Web page edit records:
*** Begin section ***

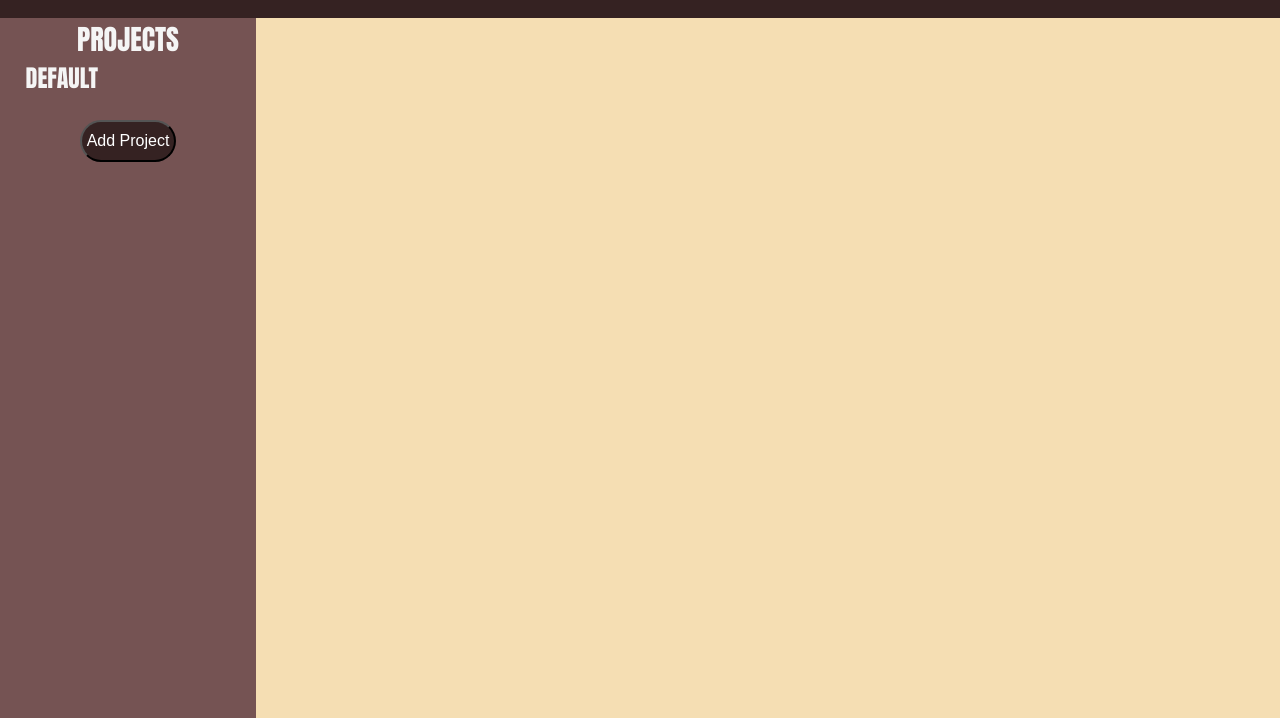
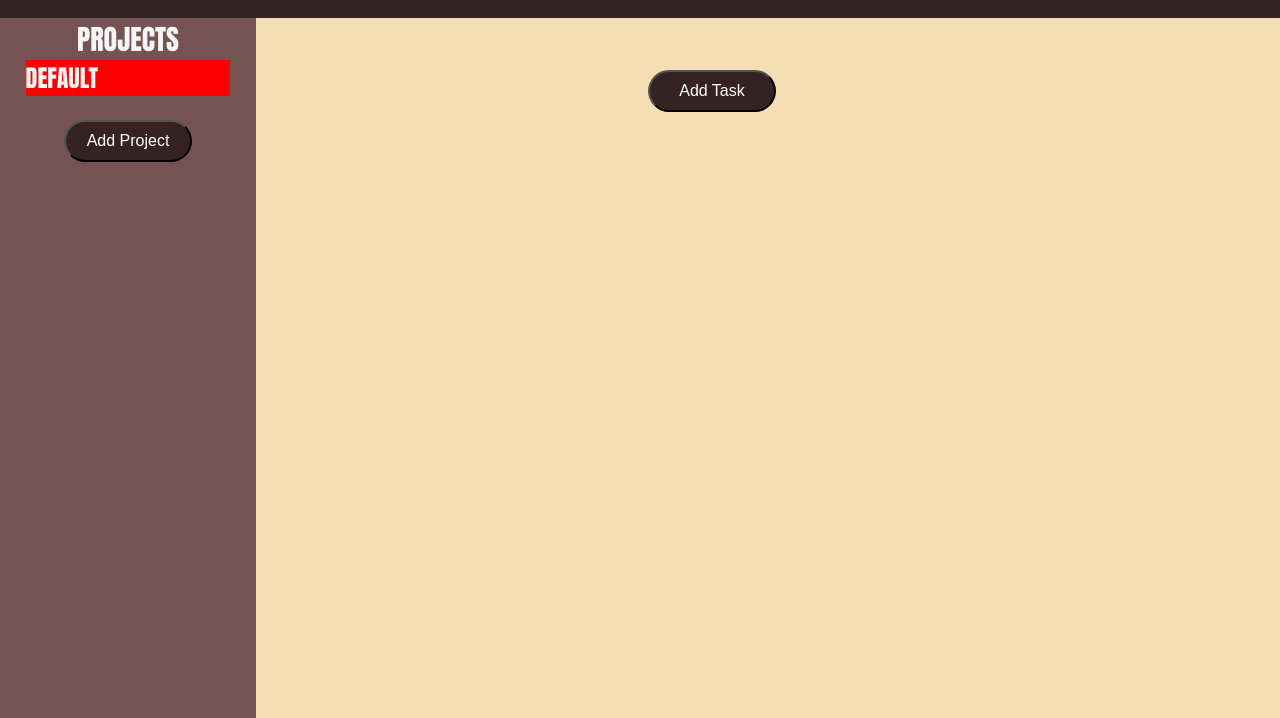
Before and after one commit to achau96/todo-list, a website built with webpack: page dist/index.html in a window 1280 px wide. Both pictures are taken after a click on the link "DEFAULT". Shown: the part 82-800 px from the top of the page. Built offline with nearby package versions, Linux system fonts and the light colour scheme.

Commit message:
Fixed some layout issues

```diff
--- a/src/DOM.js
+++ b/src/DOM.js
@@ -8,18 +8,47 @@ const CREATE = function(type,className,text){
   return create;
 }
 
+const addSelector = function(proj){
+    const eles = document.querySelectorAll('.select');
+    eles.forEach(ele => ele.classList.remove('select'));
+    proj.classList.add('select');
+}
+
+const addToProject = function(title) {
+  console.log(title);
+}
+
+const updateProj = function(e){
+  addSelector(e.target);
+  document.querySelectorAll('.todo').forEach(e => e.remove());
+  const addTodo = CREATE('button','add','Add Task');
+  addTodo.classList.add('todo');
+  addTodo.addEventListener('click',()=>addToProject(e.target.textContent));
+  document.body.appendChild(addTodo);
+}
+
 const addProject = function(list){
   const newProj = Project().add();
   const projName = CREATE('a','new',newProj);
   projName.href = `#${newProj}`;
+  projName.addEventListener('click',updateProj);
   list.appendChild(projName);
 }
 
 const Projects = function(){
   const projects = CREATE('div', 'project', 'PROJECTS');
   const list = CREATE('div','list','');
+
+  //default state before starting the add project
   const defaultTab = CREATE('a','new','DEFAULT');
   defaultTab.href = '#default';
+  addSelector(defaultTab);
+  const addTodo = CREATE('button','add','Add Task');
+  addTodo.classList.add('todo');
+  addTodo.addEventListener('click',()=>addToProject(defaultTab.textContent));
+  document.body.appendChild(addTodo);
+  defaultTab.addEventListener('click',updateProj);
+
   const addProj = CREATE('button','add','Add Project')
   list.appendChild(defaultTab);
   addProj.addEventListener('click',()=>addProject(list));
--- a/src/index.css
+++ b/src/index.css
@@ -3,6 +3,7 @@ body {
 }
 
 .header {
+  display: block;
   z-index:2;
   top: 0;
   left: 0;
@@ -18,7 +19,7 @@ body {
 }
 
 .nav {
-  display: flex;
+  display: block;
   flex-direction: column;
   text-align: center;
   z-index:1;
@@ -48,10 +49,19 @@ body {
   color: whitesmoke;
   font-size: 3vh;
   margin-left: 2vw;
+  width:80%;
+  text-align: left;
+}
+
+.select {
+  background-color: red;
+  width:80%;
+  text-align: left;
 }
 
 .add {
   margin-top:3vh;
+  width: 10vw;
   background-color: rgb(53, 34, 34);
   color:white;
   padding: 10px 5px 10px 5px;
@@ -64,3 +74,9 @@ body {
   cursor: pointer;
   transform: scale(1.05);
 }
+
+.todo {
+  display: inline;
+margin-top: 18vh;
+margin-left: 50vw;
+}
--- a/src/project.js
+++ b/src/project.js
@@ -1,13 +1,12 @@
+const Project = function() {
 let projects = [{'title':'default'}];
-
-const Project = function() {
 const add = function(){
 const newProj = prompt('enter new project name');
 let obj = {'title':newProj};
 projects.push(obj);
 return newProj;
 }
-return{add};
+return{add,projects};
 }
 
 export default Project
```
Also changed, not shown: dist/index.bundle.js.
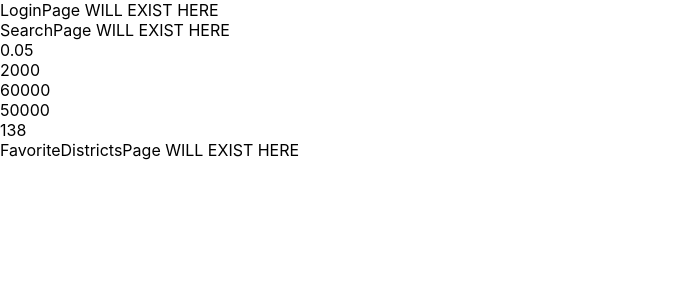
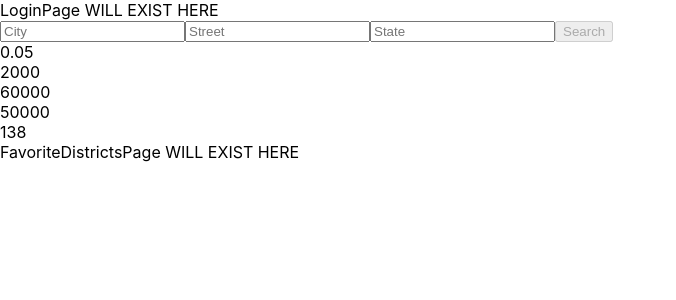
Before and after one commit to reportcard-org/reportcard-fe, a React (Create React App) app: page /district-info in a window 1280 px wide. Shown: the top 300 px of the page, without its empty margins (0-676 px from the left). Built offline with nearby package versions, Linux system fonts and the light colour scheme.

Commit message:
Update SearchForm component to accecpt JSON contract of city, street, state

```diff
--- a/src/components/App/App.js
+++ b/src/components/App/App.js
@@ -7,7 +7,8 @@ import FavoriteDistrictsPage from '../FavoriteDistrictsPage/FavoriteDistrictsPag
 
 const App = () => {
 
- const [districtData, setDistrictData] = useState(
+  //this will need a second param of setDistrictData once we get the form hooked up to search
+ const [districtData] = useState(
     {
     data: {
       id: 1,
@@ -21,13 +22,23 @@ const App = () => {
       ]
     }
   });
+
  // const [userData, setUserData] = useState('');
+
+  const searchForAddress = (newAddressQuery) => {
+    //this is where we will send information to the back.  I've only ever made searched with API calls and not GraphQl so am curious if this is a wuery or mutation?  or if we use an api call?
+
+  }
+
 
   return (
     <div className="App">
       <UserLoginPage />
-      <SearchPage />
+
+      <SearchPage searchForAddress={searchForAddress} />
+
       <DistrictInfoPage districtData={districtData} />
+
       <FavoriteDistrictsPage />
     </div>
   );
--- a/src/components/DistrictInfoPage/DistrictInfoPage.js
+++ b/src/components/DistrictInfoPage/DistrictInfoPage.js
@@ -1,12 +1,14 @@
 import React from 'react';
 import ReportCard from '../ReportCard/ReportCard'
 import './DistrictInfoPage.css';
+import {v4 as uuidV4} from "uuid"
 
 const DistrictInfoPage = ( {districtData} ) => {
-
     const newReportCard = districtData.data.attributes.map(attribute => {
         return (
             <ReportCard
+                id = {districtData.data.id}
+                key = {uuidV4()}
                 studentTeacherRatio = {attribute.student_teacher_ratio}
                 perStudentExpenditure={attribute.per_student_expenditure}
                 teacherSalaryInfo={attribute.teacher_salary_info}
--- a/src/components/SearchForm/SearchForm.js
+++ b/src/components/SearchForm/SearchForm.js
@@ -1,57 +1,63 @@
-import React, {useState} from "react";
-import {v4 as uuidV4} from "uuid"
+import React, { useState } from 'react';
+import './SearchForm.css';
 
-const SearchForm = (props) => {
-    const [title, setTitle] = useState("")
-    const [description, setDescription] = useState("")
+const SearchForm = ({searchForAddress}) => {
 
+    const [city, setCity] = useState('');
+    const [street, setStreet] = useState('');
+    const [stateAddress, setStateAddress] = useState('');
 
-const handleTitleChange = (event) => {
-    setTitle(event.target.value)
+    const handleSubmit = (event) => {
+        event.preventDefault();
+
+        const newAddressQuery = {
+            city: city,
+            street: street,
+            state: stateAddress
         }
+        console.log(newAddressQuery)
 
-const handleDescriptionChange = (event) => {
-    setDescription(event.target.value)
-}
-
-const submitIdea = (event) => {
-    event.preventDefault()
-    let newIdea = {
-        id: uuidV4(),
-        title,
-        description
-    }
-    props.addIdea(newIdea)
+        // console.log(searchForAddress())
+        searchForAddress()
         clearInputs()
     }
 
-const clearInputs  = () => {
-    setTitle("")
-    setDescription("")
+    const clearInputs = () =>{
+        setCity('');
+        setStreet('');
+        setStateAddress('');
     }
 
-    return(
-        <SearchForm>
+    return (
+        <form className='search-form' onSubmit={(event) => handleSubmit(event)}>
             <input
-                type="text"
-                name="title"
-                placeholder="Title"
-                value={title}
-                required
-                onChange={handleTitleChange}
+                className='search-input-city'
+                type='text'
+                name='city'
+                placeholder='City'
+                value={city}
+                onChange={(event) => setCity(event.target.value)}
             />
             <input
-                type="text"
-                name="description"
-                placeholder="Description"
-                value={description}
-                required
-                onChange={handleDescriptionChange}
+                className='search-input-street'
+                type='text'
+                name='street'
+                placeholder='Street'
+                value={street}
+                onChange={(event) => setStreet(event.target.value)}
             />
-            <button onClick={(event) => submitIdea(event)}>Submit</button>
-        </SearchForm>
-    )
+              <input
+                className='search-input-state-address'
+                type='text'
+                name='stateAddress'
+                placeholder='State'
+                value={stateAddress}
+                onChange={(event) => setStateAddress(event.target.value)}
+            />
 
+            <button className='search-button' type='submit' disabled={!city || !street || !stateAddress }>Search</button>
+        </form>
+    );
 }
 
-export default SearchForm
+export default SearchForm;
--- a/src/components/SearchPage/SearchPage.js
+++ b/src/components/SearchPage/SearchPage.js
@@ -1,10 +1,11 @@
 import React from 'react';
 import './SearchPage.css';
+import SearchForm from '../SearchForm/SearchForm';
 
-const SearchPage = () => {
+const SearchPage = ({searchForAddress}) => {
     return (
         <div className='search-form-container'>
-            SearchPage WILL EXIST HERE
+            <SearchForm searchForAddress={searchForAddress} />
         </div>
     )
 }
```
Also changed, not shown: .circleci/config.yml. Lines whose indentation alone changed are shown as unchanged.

*** End section ***

▶ _Try it_: Once you have read through the entries above, state how many lines hold the word "return", giving nothing but the number.

▶ _Final answer_: 9